How was it?
Having a form into which daily experiences and thoughts could be placed was something I very much enjoyed. Even given the compact 101 word length, the process of researching links, checking information, and simply deciding what to include, added a depth to my daily thoughts and experiences that wouldn’t have occurred without the discipline of writing every day. Even with things I thought I knew quite well new aspects were waiting to be discovered and I’ve come to miss that daily feeling of consolidation since having completed the project.
What I don’t miss is the commitment to making something public on a daily basis for such an extended period of time – there were days on which I really wished not have to step into a public space. Should I embark on something similar in the future I’ll be sure to build in a weekly day of rest. Or consider building into the project that not everything need be made public, even though knowing that it will be public certainly does help sharpen one’s efforts.
Something else that helped sharpen the writing was the discipline of writing exactly 101 words. There were occasions on which I wished for a few extra words, but generally I found the length both useful and sufficient. At times infuriating (and time-consuming), but also fun.
While it also provided a frame for some sound-poetry experiments (more on that in a post to follow), I mostly ended up using the project as a kind of record of what was at the forefront of my mind on a particular day, whatever that might be. In a sense many of the entries are like mementoes of the days on which they were written, and I’m a little unsure to what extent some of the posts have meaning for others. But then the project was largely something undertaken for myself. Doing something on a daily basis, whether music, drawing or writing helps lower the boundary to getting going – the mental noise that accompanies starting an activity recedes into the background and the hands can get on with doing their thing.
Even given the approach of simply documenting the thoughts and experiences of the day, the most difficult part was often coming up with, or deciding on what to write about.
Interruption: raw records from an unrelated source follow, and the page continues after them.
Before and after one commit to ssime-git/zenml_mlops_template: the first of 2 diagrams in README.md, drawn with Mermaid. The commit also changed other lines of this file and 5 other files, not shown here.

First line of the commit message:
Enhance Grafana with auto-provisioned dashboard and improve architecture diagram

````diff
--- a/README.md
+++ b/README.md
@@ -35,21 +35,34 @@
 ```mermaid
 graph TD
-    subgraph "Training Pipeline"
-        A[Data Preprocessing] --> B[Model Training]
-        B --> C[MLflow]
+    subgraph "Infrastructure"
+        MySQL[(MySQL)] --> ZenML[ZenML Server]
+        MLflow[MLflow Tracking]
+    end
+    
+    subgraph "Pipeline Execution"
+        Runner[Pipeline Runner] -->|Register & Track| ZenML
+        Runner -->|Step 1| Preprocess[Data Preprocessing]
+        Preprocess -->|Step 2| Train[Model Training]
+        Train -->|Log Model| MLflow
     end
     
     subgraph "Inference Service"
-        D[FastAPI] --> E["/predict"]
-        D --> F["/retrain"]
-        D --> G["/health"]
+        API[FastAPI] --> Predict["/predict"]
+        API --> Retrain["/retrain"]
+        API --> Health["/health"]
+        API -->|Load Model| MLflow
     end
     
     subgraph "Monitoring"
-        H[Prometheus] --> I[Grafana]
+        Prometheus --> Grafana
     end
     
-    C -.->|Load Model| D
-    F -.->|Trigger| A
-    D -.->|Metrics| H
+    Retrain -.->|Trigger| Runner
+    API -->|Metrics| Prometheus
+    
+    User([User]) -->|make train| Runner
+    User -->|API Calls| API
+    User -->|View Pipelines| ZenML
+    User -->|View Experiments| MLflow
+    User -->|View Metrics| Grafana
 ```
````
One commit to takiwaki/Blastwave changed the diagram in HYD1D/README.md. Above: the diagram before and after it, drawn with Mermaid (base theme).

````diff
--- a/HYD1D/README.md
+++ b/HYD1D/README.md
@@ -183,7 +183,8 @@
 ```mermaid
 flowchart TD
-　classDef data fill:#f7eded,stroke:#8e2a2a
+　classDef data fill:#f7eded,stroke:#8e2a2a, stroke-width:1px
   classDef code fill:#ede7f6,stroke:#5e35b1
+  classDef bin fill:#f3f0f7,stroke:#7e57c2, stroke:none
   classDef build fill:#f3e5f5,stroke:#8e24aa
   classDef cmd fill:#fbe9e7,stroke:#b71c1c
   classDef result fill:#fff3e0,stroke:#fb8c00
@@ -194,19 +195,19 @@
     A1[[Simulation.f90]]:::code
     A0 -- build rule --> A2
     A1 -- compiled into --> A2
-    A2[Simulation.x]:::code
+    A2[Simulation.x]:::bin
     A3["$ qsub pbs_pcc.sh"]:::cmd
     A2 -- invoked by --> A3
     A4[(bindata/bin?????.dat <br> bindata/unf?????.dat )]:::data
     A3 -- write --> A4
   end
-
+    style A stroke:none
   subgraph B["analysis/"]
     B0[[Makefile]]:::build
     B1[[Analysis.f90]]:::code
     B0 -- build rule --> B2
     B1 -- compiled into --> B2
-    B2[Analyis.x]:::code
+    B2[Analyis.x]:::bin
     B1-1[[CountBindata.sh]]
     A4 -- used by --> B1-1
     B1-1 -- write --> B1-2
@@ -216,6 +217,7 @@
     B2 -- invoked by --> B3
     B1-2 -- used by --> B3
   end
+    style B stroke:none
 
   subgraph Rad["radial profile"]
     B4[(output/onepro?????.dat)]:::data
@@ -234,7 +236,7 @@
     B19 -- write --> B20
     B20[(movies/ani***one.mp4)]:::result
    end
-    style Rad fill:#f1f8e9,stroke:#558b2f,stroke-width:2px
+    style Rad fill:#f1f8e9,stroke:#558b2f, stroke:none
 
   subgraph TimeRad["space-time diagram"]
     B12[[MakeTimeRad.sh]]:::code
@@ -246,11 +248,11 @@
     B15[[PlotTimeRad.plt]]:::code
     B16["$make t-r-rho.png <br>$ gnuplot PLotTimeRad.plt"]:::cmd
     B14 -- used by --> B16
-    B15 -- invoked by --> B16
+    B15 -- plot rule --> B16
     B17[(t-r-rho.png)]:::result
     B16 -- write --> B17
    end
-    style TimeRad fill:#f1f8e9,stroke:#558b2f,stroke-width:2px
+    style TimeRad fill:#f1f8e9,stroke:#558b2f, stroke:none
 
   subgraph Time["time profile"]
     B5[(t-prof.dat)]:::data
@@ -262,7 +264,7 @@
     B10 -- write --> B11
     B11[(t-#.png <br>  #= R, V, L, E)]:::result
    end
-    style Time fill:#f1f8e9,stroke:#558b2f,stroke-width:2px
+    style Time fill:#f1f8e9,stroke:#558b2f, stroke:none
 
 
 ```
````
It also took up a lot more time than anticipated. Writing 101 words can certainly be done within 15–20 minutes, but the process of deciding on a topic, possibly investigating or researching it to some degree, as well as deciding on, finding, and checking links can be quite time consuming. Add to that composing the tweet that announced each post and an hour has easily been filled. An at times tiring process when it needs to be started from scratch each day.
The sense in embarking on such a project during the first few months of our daughter’s life was something I sometimes questioned, especially since I didn’t want to write about that part of our lives. I was often tired, sometimes exhausted, by the time I reached to write my text in what was often the last hours of the day. Words sometimes seemed incredibly hard to find and string together in those sleep deprived states of mind. On the other hand it also helped ensure a creative space precisely within those first few months.
While the resources of time, energy, and attention may be stretched to an extreme within the first months of one’s child’s life, the approach of tackling things in small pieces can be found across our present day cultural landscape. Kai Brach, creator of the fine Offscreen magazine, kicked off the year with a link to one of his favourite interviews from 2015 – Elizabeth Gilbert on leading a creative life:
We live in a culture that says “passion, passion, passion”… but that can be hard to find when you’re tired and busy. Instead, ask yourself: “Is there anything that I’m even 1/8 of a percent curious about?” …If you can consistently do that, not just once or twice, but every single day, and be diligent about following your curiosity wherever it leads, you’ll find that creative spark.
It’s also an approach that Jeremy Keith favours when it comes to learning.
Document each small thing as you go instead of waiting until all those individual pieces click together.